◆ TASK GOAL ◆
Nothing but the lines below, from the first through the line containing "cambio pequeño en el carrusel de equipos", should be set down, each one exactly and without pictures.

◆ SUPPLIED DATA ◆
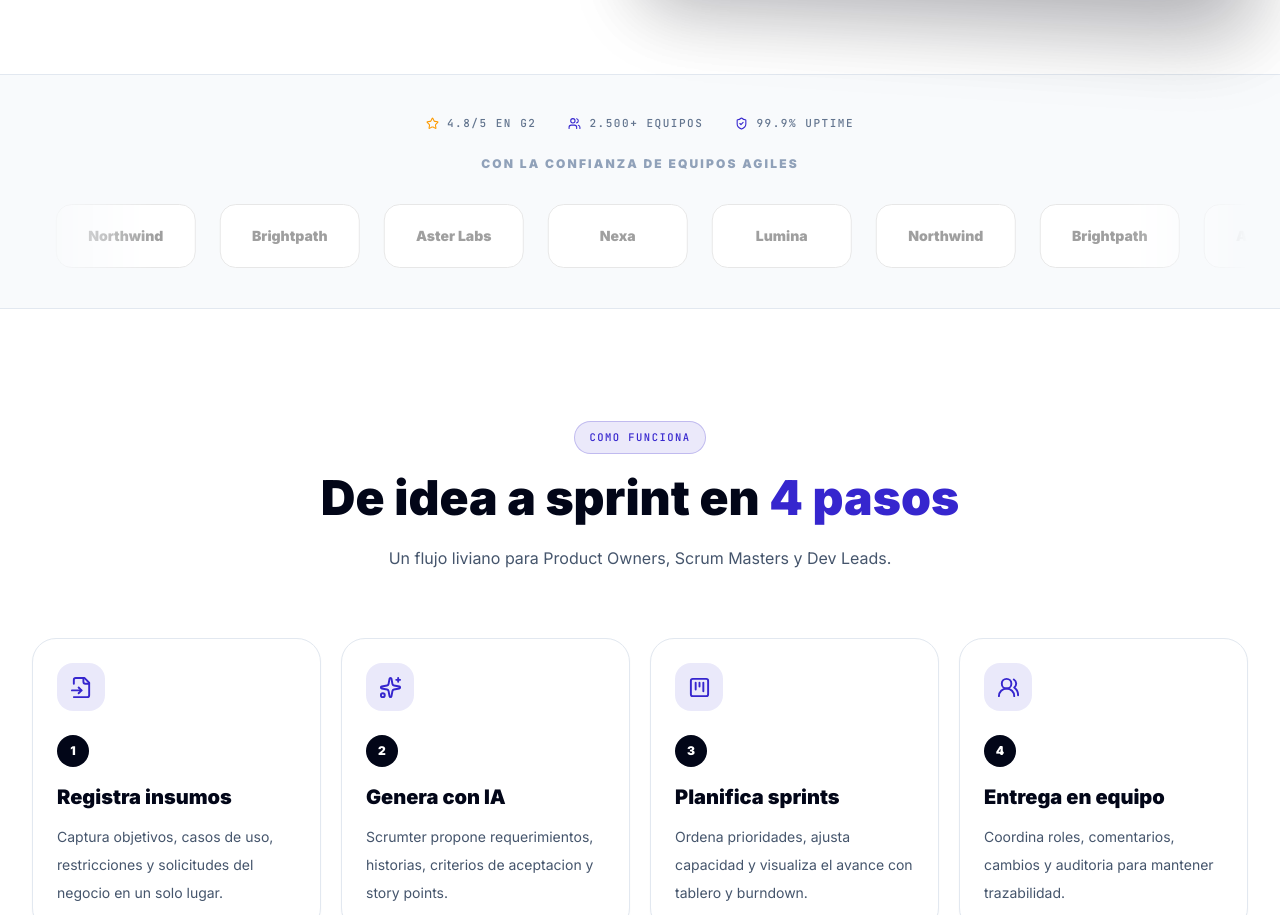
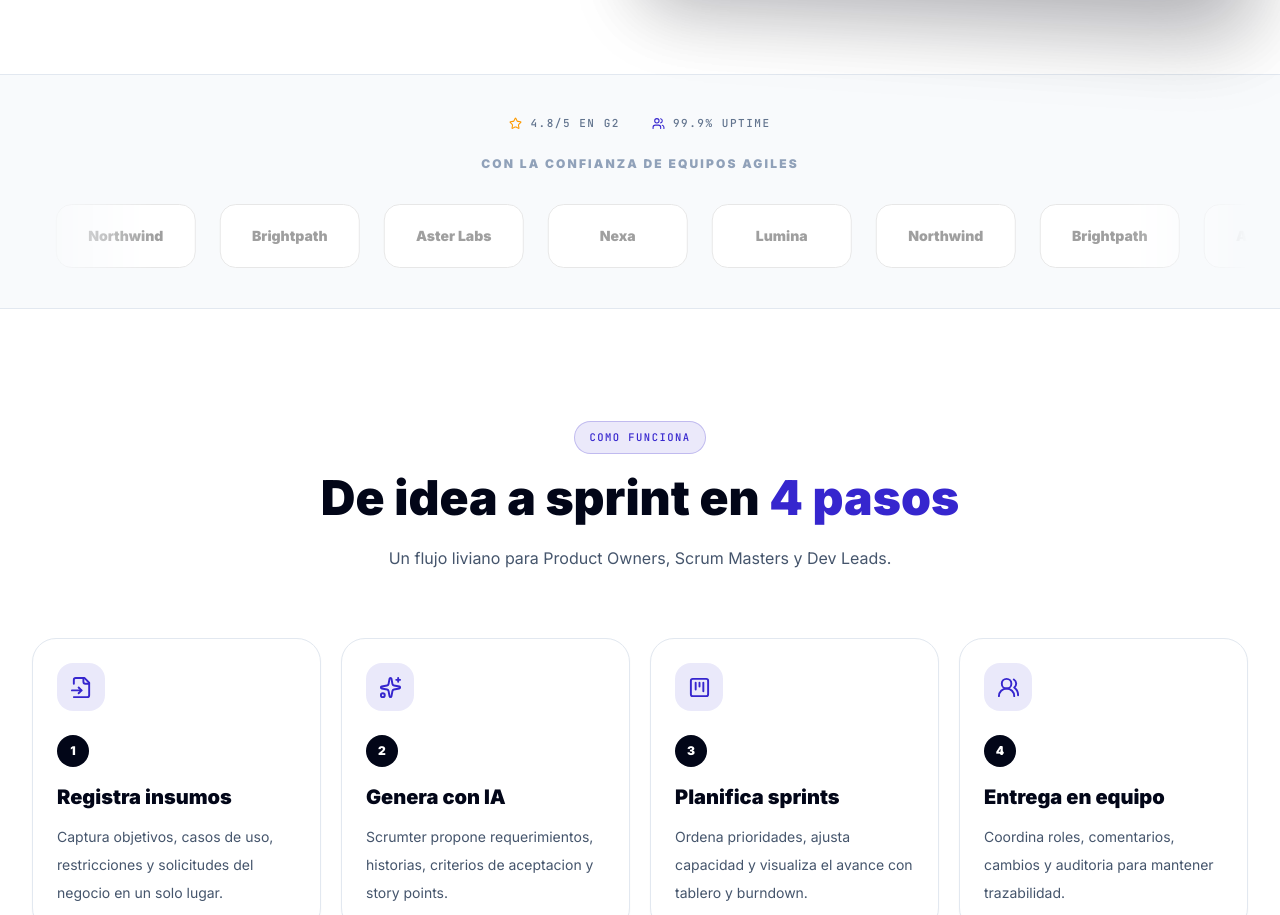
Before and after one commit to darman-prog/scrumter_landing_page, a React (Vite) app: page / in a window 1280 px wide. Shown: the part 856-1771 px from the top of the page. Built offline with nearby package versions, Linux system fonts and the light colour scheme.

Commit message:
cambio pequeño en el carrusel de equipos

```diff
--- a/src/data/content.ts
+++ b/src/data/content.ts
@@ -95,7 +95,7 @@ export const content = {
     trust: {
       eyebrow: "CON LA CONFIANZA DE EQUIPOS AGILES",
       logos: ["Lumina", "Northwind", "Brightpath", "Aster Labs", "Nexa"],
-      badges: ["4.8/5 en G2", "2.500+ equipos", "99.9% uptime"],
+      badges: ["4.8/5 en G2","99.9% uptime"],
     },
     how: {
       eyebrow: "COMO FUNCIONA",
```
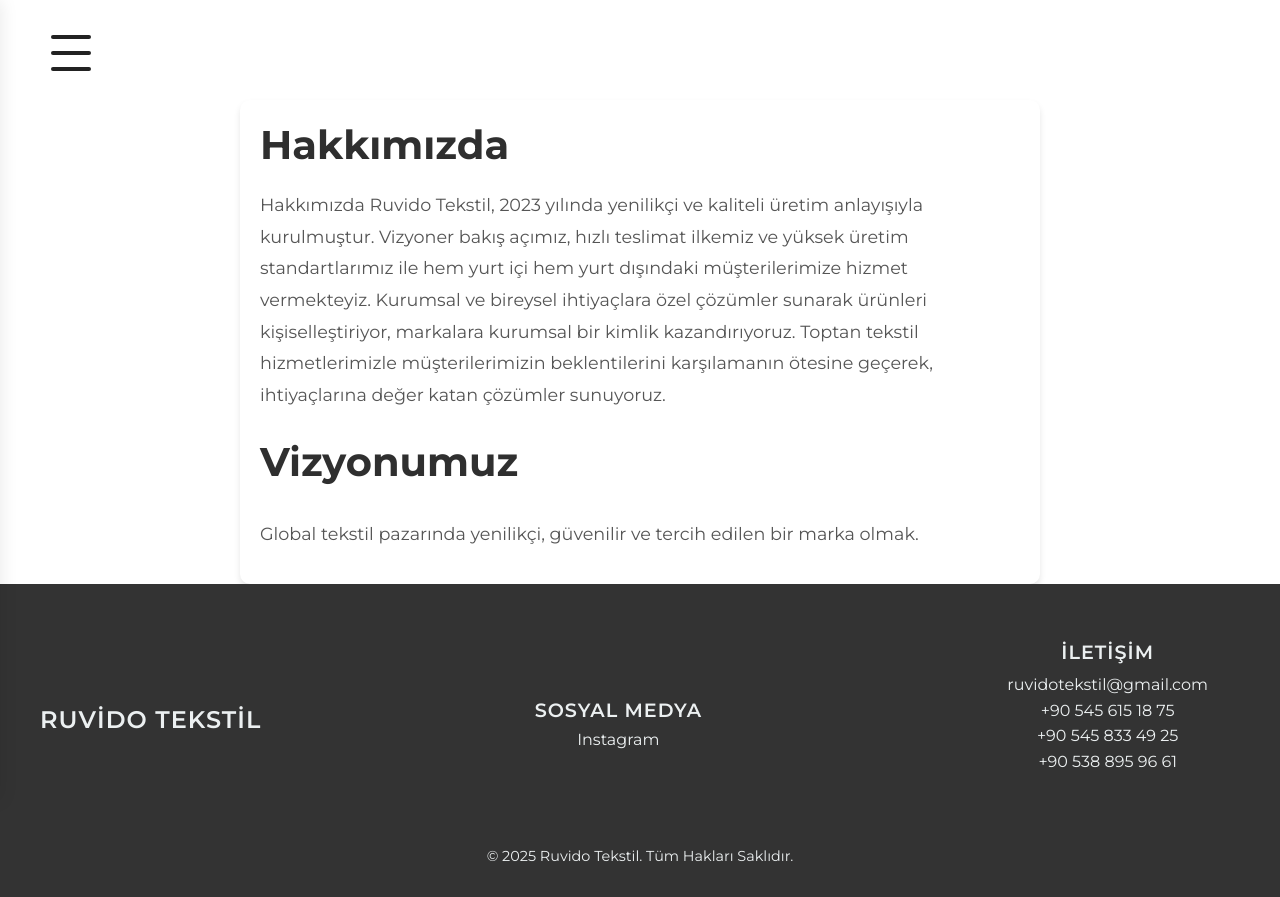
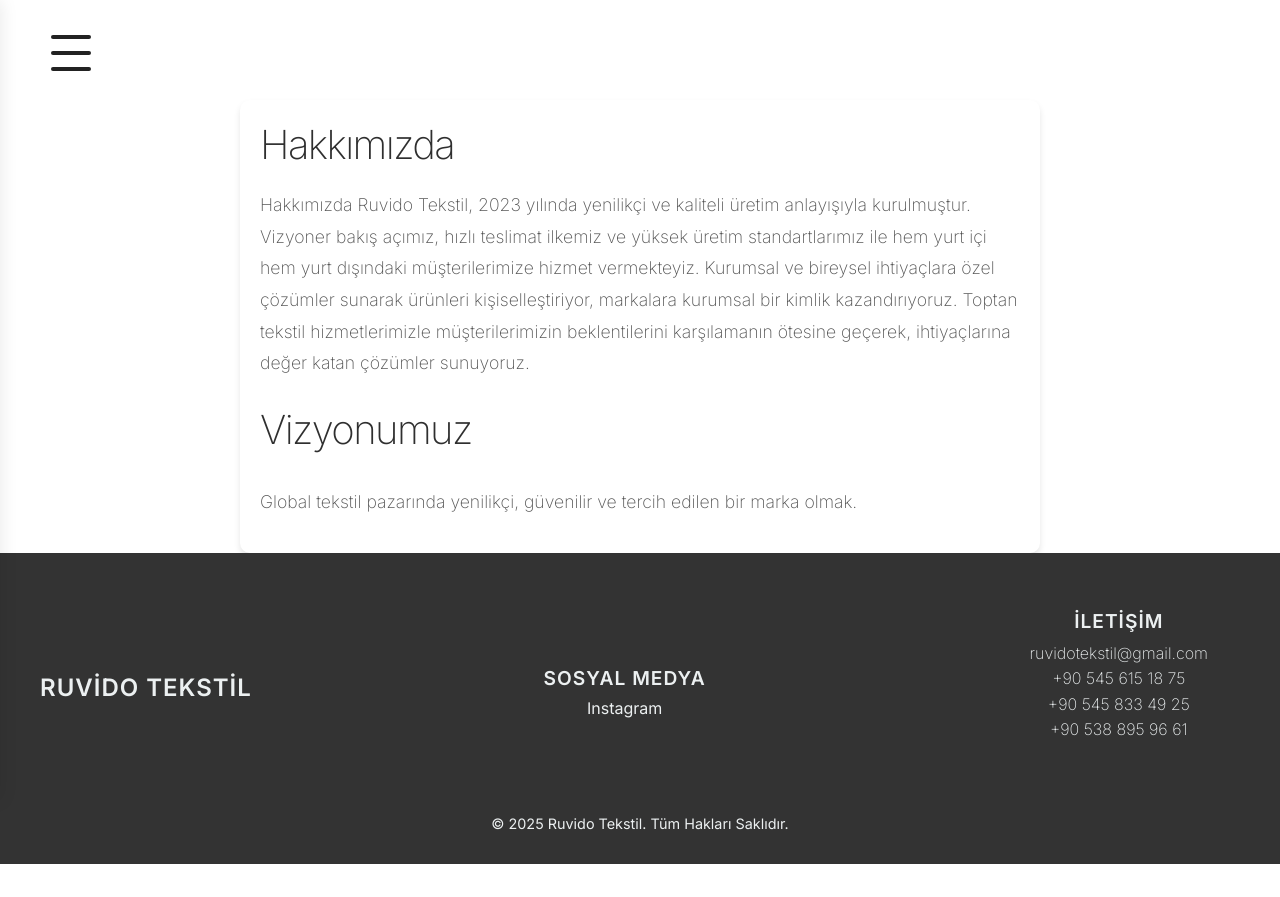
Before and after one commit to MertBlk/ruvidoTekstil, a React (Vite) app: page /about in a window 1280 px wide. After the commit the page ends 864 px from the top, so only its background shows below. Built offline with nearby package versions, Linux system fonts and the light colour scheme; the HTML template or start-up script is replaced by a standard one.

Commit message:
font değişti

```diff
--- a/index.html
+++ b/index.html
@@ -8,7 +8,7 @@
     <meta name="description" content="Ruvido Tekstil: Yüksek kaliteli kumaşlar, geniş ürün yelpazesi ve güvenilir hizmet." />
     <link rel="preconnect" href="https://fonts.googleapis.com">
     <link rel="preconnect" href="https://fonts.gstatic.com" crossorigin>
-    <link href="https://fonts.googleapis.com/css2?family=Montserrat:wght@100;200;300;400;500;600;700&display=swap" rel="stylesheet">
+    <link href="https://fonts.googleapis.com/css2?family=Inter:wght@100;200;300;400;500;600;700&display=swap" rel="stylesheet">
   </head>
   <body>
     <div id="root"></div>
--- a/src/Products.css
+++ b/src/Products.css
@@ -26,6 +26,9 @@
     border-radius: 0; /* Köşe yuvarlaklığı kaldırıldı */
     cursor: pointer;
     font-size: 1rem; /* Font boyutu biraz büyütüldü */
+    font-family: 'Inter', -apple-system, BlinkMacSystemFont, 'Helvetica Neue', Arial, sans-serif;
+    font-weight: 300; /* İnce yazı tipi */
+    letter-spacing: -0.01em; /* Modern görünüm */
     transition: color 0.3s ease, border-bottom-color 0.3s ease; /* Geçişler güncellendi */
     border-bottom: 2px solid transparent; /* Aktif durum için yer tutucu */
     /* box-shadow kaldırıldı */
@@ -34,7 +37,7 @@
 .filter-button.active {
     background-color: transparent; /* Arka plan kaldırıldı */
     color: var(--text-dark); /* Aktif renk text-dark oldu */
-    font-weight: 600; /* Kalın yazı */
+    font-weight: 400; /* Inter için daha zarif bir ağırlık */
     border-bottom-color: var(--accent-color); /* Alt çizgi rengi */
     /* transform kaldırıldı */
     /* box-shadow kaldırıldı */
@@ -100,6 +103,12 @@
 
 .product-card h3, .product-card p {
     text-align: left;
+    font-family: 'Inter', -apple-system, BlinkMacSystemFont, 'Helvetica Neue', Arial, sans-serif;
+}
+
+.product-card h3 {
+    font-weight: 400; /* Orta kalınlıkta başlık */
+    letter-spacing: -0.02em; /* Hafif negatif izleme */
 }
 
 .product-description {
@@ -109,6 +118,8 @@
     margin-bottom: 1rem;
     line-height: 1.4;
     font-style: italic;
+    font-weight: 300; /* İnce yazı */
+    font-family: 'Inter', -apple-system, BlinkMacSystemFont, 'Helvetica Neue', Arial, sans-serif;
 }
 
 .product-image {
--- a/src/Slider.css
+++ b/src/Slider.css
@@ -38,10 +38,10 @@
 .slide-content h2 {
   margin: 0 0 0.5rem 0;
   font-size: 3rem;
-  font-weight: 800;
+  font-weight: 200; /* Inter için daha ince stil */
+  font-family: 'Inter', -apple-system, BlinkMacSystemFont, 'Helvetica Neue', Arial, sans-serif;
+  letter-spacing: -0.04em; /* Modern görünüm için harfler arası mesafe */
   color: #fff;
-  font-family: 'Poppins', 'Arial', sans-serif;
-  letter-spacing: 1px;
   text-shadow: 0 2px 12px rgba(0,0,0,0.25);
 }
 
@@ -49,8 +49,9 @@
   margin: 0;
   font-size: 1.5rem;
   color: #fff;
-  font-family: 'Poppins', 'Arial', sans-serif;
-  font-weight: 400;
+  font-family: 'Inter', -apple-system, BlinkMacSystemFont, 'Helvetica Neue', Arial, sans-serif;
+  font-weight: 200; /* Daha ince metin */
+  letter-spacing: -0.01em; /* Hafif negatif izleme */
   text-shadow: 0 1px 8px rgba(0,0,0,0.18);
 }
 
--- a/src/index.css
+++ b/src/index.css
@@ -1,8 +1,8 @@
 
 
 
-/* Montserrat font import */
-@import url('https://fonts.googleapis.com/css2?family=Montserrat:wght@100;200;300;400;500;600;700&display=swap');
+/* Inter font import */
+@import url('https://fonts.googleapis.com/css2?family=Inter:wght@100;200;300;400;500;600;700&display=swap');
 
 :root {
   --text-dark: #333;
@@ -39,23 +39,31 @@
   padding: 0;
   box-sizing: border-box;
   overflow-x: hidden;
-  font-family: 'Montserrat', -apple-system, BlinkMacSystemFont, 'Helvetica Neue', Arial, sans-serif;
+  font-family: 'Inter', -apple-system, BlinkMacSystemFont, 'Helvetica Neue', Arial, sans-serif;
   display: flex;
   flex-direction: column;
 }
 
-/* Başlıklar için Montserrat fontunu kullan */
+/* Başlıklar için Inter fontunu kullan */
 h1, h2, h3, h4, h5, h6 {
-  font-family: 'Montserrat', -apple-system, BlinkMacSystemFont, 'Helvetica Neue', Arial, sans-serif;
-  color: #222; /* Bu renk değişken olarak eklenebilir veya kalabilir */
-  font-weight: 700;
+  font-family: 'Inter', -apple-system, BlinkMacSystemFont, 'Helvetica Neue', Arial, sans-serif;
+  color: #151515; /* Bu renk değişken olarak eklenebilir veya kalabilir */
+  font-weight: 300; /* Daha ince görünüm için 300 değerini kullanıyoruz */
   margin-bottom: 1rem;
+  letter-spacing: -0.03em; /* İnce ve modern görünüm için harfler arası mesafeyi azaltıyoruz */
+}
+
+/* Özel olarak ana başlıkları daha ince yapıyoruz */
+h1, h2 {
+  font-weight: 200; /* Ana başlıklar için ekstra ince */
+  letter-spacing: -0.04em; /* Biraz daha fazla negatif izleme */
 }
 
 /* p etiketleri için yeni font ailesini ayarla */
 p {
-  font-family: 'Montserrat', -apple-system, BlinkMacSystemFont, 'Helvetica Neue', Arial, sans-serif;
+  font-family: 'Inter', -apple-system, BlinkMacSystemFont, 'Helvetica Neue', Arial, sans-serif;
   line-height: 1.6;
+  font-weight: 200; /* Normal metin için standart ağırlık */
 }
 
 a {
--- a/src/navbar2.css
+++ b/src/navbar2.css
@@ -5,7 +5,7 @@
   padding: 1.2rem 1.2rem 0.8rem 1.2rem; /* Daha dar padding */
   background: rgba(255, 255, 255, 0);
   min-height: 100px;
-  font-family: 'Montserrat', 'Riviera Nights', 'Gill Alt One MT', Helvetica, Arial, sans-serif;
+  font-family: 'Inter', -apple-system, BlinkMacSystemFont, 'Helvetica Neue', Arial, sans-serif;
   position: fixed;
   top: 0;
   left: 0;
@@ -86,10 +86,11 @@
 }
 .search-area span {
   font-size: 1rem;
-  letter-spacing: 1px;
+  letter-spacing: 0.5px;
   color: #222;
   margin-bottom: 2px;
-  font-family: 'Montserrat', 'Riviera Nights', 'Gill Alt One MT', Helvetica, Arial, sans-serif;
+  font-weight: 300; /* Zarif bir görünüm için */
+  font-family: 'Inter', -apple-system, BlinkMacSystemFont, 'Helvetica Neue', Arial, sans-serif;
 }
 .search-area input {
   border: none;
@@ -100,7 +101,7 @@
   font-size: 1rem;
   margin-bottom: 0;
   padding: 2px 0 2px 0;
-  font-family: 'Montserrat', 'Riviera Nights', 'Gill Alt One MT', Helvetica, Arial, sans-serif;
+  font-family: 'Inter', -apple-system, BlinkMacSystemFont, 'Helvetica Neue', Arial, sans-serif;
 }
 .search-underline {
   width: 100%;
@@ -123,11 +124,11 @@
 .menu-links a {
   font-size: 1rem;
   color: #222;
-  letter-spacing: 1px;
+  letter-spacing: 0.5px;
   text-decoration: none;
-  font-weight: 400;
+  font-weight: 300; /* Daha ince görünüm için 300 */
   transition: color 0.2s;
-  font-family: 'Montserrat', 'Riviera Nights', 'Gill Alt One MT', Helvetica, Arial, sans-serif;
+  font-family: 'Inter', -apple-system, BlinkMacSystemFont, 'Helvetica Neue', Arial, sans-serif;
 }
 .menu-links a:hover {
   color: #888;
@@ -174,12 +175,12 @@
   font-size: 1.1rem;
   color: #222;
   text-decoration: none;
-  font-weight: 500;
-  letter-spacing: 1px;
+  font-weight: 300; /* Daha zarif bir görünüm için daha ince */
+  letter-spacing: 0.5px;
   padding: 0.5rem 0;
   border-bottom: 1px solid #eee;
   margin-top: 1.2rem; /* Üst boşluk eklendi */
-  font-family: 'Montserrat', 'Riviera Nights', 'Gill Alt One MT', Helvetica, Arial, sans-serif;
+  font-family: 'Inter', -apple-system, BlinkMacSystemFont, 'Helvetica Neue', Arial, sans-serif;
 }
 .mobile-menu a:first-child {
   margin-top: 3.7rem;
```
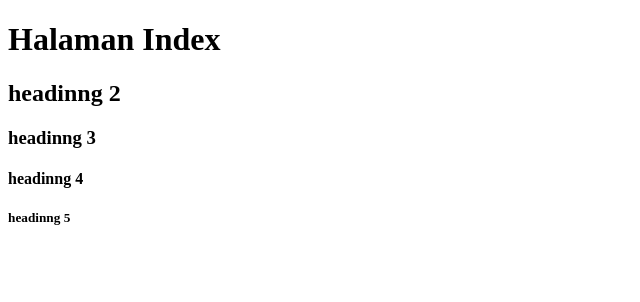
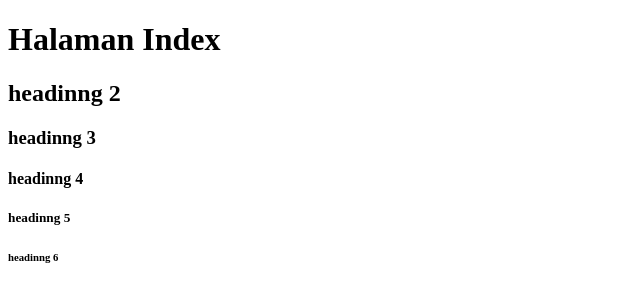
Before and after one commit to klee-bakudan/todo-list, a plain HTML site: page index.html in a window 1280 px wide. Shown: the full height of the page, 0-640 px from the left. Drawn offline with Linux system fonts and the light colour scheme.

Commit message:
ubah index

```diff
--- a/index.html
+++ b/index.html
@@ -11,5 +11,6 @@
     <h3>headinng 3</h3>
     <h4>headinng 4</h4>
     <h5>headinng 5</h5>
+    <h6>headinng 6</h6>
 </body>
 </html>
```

◆ OUTPUT ◆
Before and after one commit to darman-prog/scrumter_landing_page, a React (Vite) app: page / in a window 1280 px wide. Shown: the part 856-1771 px from the top of the page. Built offline with nearby package versions, Linux system fonts and the light colour scheme.

Commit message:
cambio pequeño en el carrusel de equipos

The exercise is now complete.